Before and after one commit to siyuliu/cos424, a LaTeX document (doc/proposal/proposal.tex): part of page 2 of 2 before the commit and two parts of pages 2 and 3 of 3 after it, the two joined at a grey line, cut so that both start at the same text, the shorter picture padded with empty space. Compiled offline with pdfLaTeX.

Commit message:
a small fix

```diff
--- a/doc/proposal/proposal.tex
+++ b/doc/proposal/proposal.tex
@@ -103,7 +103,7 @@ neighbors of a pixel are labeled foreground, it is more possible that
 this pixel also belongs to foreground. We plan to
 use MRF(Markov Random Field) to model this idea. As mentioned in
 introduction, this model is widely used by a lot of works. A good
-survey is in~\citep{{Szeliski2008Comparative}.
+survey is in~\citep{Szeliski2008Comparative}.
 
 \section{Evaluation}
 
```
== == ==
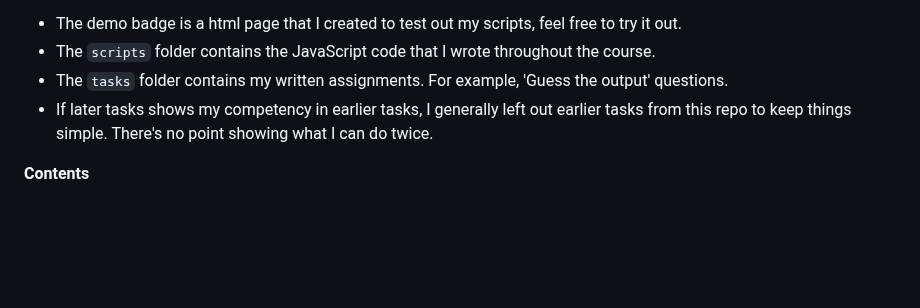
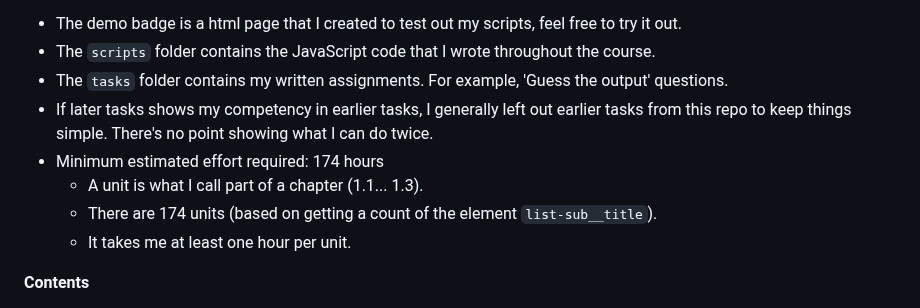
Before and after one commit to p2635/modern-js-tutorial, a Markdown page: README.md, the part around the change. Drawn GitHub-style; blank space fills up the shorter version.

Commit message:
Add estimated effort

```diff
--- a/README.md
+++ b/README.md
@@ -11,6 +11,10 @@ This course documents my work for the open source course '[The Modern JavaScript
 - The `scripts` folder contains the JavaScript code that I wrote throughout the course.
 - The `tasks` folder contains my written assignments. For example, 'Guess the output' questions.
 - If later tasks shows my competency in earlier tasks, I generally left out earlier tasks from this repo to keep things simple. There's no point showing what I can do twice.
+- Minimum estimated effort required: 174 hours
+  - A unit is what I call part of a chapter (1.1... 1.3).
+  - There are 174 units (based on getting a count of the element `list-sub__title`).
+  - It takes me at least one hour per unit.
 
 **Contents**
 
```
== == ==
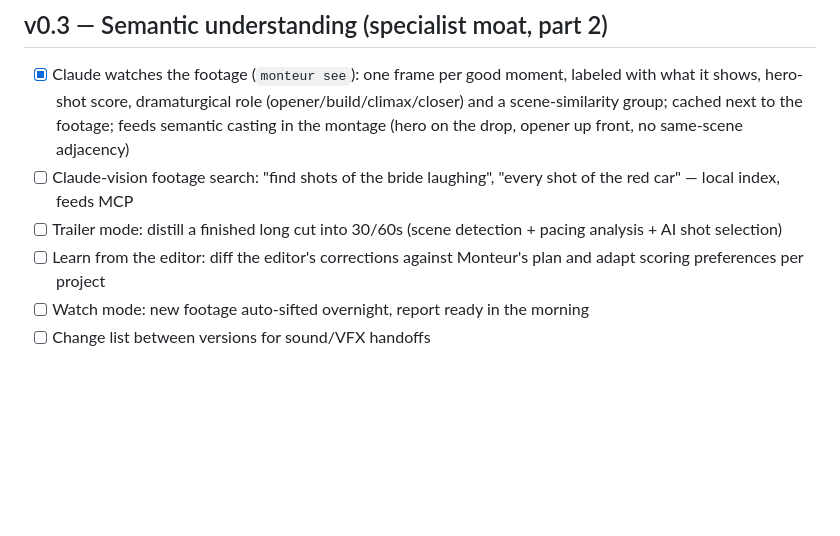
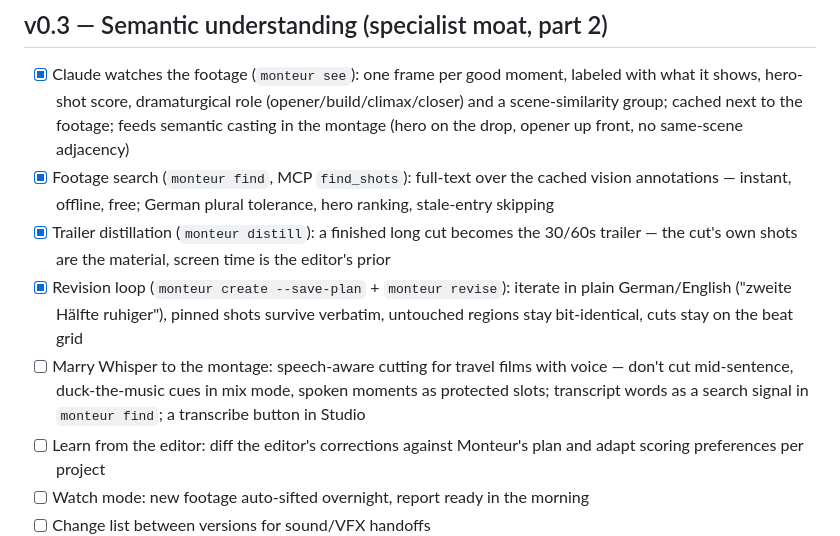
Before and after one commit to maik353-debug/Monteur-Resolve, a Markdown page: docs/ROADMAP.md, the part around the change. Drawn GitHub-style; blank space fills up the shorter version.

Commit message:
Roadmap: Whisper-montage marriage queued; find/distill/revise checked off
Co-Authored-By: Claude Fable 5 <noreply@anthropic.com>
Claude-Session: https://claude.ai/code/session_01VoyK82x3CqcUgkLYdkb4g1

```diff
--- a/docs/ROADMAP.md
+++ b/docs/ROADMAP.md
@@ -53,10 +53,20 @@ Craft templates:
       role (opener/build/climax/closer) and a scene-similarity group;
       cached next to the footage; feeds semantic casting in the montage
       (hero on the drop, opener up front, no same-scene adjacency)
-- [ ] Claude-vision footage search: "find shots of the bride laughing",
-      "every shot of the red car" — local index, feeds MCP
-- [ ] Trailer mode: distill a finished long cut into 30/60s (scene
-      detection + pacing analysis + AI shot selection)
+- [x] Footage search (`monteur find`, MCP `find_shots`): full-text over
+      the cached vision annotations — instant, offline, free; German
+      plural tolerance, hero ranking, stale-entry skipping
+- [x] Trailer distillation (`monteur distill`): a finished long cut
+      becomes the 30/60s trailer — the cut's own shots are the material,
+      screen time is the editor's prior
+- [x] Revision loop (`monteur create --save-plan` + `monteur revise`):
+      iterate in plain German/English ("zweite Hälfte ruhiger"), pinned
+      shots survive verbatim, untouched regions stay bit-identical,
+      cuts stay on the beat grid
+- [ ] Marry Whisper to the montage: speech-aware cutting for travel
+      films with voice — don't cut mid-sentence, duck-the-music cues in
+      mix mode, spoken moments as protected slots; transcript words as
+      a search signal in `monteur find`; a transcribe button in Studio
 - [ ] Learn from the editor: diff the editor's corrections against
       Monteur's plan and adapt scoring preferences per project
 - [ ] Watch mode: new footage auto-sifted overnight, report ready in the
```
== == ==
_REQUIRED ACTION:_ Search the data above for the string "find" and copy each line that has it.

_RESULT OF THE EXERCISE:_
Roadmap: Whisper-montage marriage queued; find/distill/revise checked off
-- [ ] Claude-vision footage search: "find shots of the bride laughing",
+- [x] Footage search (`monteur find`, MCP `find_shots`): full-text over
+      a search signal in `monteur find`; a transcribe button in Studio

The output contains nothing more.